There are nuances to signaling that are explained in the various GCN Videos linked below. Sometimes it may be more appropriate to yell instead of using a hand signal. This will be covered in the links.


Pace Group Definitions

We organize by pace in order to deliver an experience that fits the skill level of our riders.

Average Pace/Speed - Speed will vary at different points of the ride dependent on road conditions and terrain. Therefore, this is the average pace/speed that will appear on your Strava post at the end of your ride. 


Final Thoughts 

  • Ride in a group that suits your capabilities.
  • Ride within the guidelines of the group you are in. Respect the posted pace and etiquette of that group.
  • Don't chase riders that ride too hard. They will soon realize their error and adjust back to the group or ride off into the sunset as a lone hero. 
  • Pay attention to the Ride Leader and other riders around you. 



Don’t Be THAT Rider: Cycling Group Ride Etiquette

How To Ride In A Group Of Cyclists

How to ride in a group: Eight tips on group riding etiquette

How To Ride In A Group - Group Riding Etiquette

Everything You Need To Take On A Bike Ride (& How To Carry It)
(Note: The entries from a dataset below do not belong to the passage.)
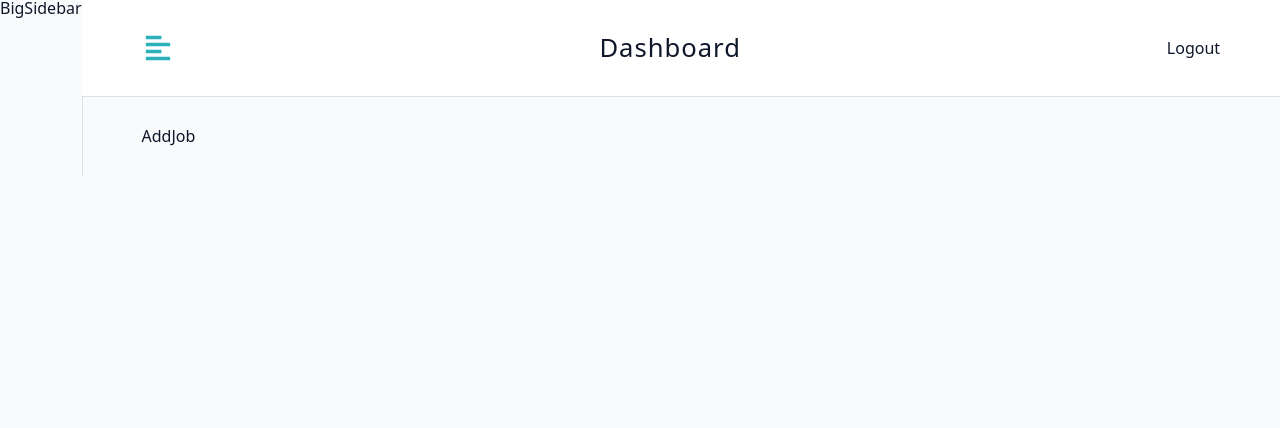
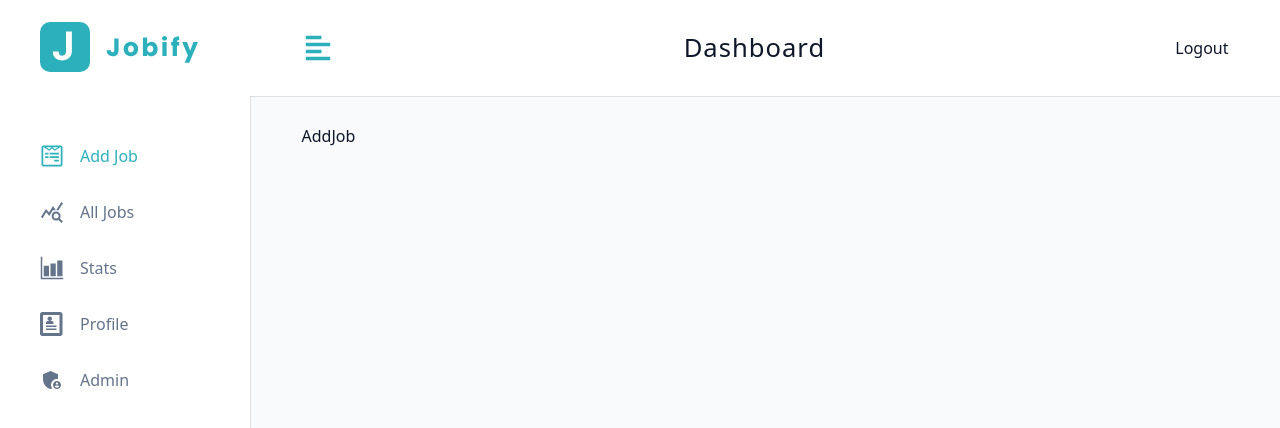
Before and after one commit to kiethohoai/jobify-v2, a React (Vite) app in the folder client/: page /dashboard in a window 1280 px wide. Shown: the top 428 px of the page. Built offline with nearby package versions, Linux system fonts and the light colour scheme.

Commit message:
+BigSidebar

```diff
--- a/client/src/components/BigSidebar.jsx
+++ b/client/src/components/BigSidebar.jsx
@@ -1,6 +1,29 @@
-import Wrapper from '../assets/wrappers/BigSidebar.js';
+import { useDashboardContext } from '../pages/DashboardLayout';
+import Wrapper from '../assets/wrappers/BigSidebar';
+import NavLinks from './NavLinks';
+import Logo from '../components/Logo';
 
 const BigSidebar = () => {
-  return <Wrapper>BigSidebar</Wrapper>;
+  const { showSidebar } = useDashboardContext();
+
+  return (
+    <Wrapper>
+      <div
+        className={
+          showSidebar ? 'sidebar-container' : 'sidebar-container show-sidebar'
+        }
+      >
+        <div className="content">
+          {/* Logo */}
+          <header>
+            <Logo />
+          </header>
+
+          {/*  */}
+          <NavLinks isBigSidebar />
+        </div>
+      </div>
+    </Wrapper>
+  );
 };
 export default BigSidebar;
--- a/client/src/components/NavLinks.jsx
+++ b/client/src/components/NavLinks.jsx
@@ -2,7 +2,7 @@
 import { NavLink } from 'react-router-dom';
 import { useDashboardContext } from '../pages/DashboardLayout';
 
-const NavLinks = () => {
+const NavLinks = ({ isBigSidebar }) => {
   const { toggleSidebar } = useDashboardContext();
 
   return (
@@ -12,7 +12,7 @@
           to={path}
           key={text}
           className="nav-link"
-          onClick={toggleSidebar}
+          onClick={isBigSidebar ? null : toggleSidebar}
         >
           <span className="icon">{icon}</span>
           {text}
--- a/client/src/components/SmallSidebar.jsx
+++ b/client/src/components/SmallSidebar.jsx
@@ -1,9 +1,7 @@
 import { useDashboardContext } from '../pages/DashboardLayout.jsx';
 import { FaTimes } from 'react-icons/fa';
-import { NavLink } from 'react-router-dom';
 import Wrapper from '../assets/wrappers/SmallSidebar.js';
 import Logo from './Logo.jsx';
-import links from '../utils/links.jsx';
 import NavLinks from './NavLinks.jsx';
 
 const SmallSidebar = () => {
```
How To Use Your Gears On A Bike: Beginner Series

How To Use Clip-In Pedals & Cleats | Clipless Tips For Beginners